Employees have the right to reasonable paid time off work for ante-natal appointments, which includes the time spent travelling to an appointment and waiting. You cannot be refused time off for the first appointment, but for subsequent appointments your employer can ask for written proof of the appointment and a certificate or note from your doctor or midwife, stating that you are pregnant.
If you do not, when asked, provide these, your employer can refuse the time off. This is the only circumstance in which employers can refuse time off. They cannot ask you to make appointments in your own time, or make the time up later.
An ante-natal appointment is any appointment you make on the advice of your doctor, midwife or health visitor. This includes parentcraft and relaxation.
All partners/husbands/expectant fathers who are employees also have the legal right to unpaid time off work for up to two antenatal appointments.

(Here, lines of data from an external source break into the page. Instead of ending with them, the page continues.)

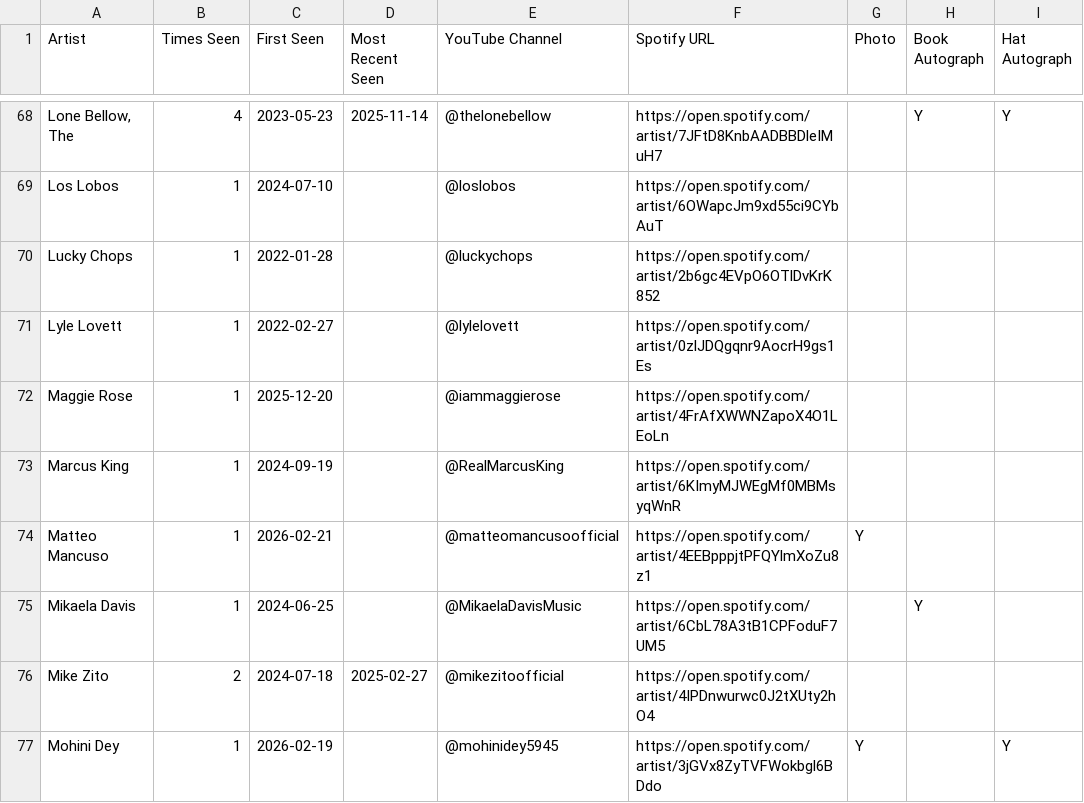
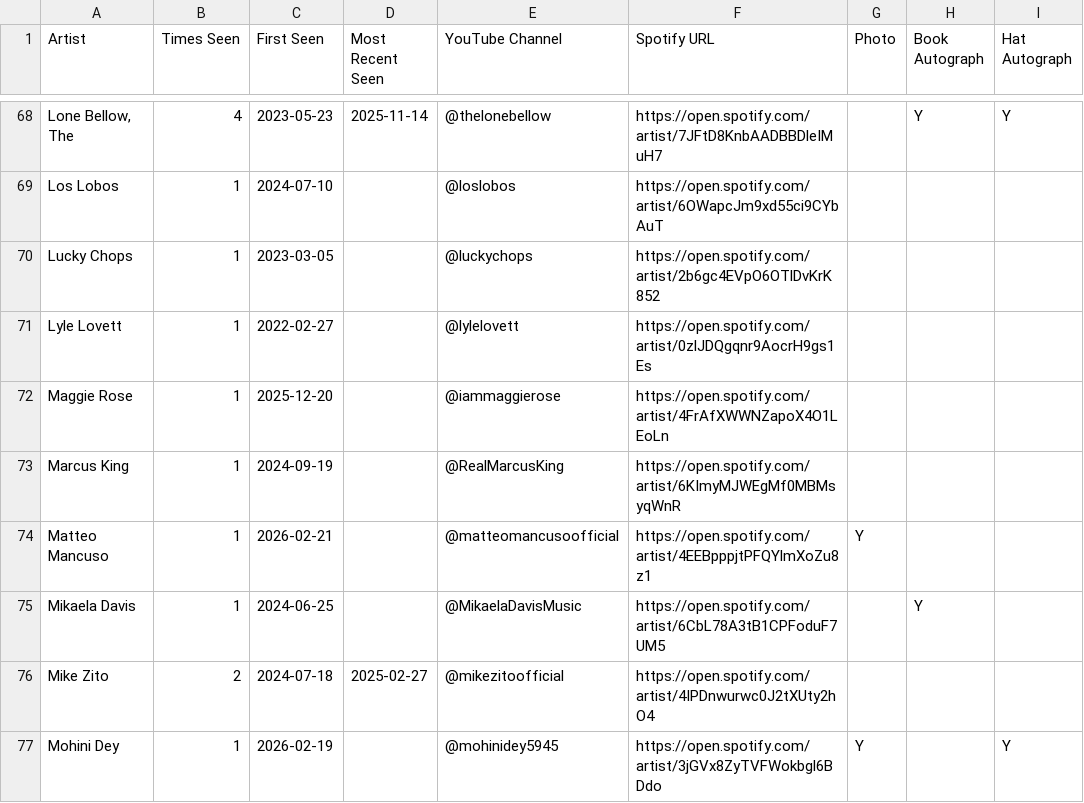
Before and after one commit to dan2bit/songs-for-my-funeral, a TSV file: live-shows/artists.tsv, drawn as a sheet; only a part is shown, gaps mark what is left out; the diff names each change by its address in the sheet, - before the commit and + after, or states it on an @@ line.

Commit message:
fix: correct Lucky Chops show date from 2022-01-28 to 2023-03-05

```diff
--- a/live-shows/artists.tsv
+++ b/live-shows/artists.tsv
-C70 (First Seen): 2022-01-28
+C70 (First Seen): 2023-03-05
```
Also changed, not shown: 1 other file.
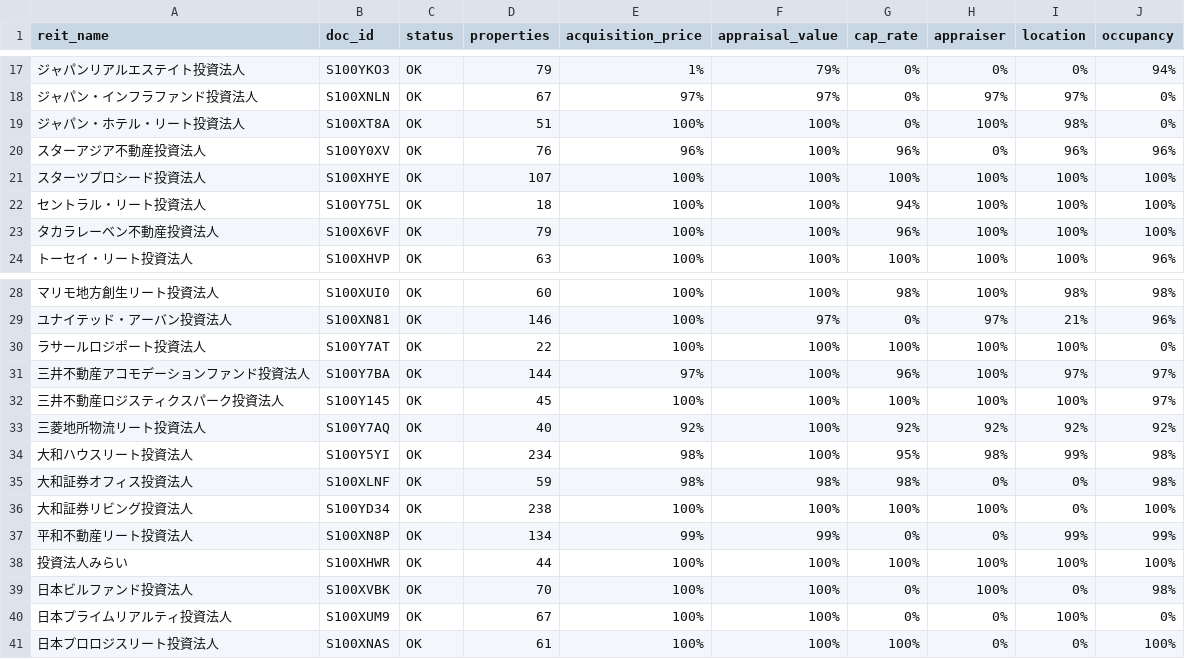
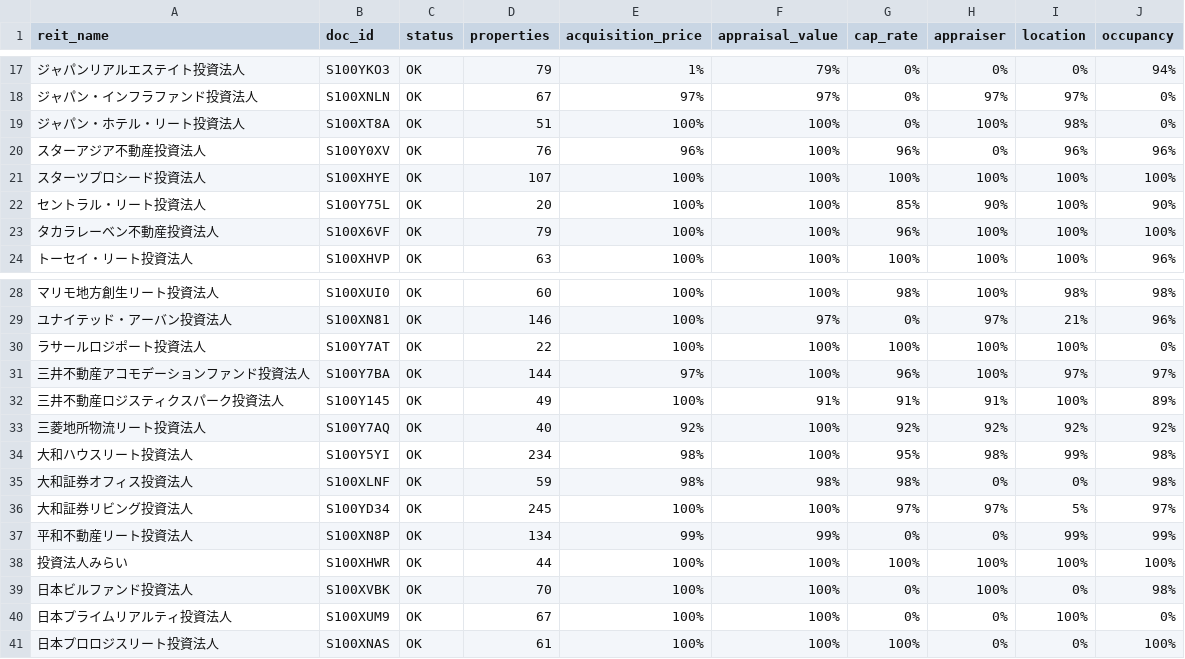
Before and after one commit to rereilleco-arch/nupd, a CSV file: output/reit_parse_report.csv, drawn as a sheet; only a part is shown, gaps mark what is left out; the diff covers the shown part only.

```diff
--- a/output/reit_parse_report.csv
+++ b/output/reit_parse_report.csv
@@ -21,3 +21,3 @@
 スターツプロシード投資法人,S100XHYE,OK,107,100%,100%,100%,100%,100%,100%
-セントラル・リート投資法人,S100Y75L,OK,18,100%,100%,94%,100%,100%,100%
+セントラル・リート投資法人,S100Y75L,OK,20,100%,100%,85%,90%,100%,90%
 タカラレーベン不動産投資法人,S100X6VF,OK,79,100%,100%,96%,100%,100%,100%
@@ -31,3 +31,3 @@
 三井不動産アコモデーションファンド投資法人,S100Y7BA,OK,144,97%,100%,96%,100%,97%,97%
-三井不動産ロジスティクスパーク投資法人,S100Y145,OK,45,100%,100%,100%,100%,100%,97%
+三井不動産ロジスティクスパーク投資法人,S100Y145,OK,49,100%,91%,91%,91%,100%,89%
 三菱地所物流リート投資法人,S100Y7AQ,OK,40,92%,100%,92%,92%,92%,92%
@@ -35,3 +35,3 @@
 大和証券オフィス投資法人,S100XLNF,OK,59,98%,98%,98%,0%,0%,98%
-大和証券リビング投資法人,S100YD34,OK,238,100%,100%,100%,100%,0%,100%
+大和証券リビング投資法人,S100YD34,OK,245,100%,100%,97%,97%,5%,97%
 平和不動産リート投資法人,S100XN8P,OK,134,99%,99%,0%,0%,99%,99%
```
Also changed, not shown: 31 edited cells elsewhere in this file, 4 other files.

For more information on the rights of partners to take time off click here.
It is unlawful for an employer to refuse the time off, to refuse pay for the time off, to dismiss a woman or to treat her less favourably because she has taken time off.
If you are an agency worker (and NOT an employee), from the outset of your pregnancy you are entitled to take time off (unpaid) to attend antenatal appointments.
In addition, after 12 weeks in the same assignment, you are entitled to paid time off to attend antenatal appointments if you are pregnant. This should be paid by the agency at your usual hourly rate and you should not be asked to make up the time at a later date. This includes the time it takes you to travel to and from your appointment. The agency or the hirer can ask for written proof of the appointment and a certificate or note from your doctor or midwife, stating that you are pregnant and can refuse the time off if you do not provide these.
This advice applies in England, Wales, Scotland and Northern Ireland. If you live in another part of the UK, the law may differ. Please call our helpline for more details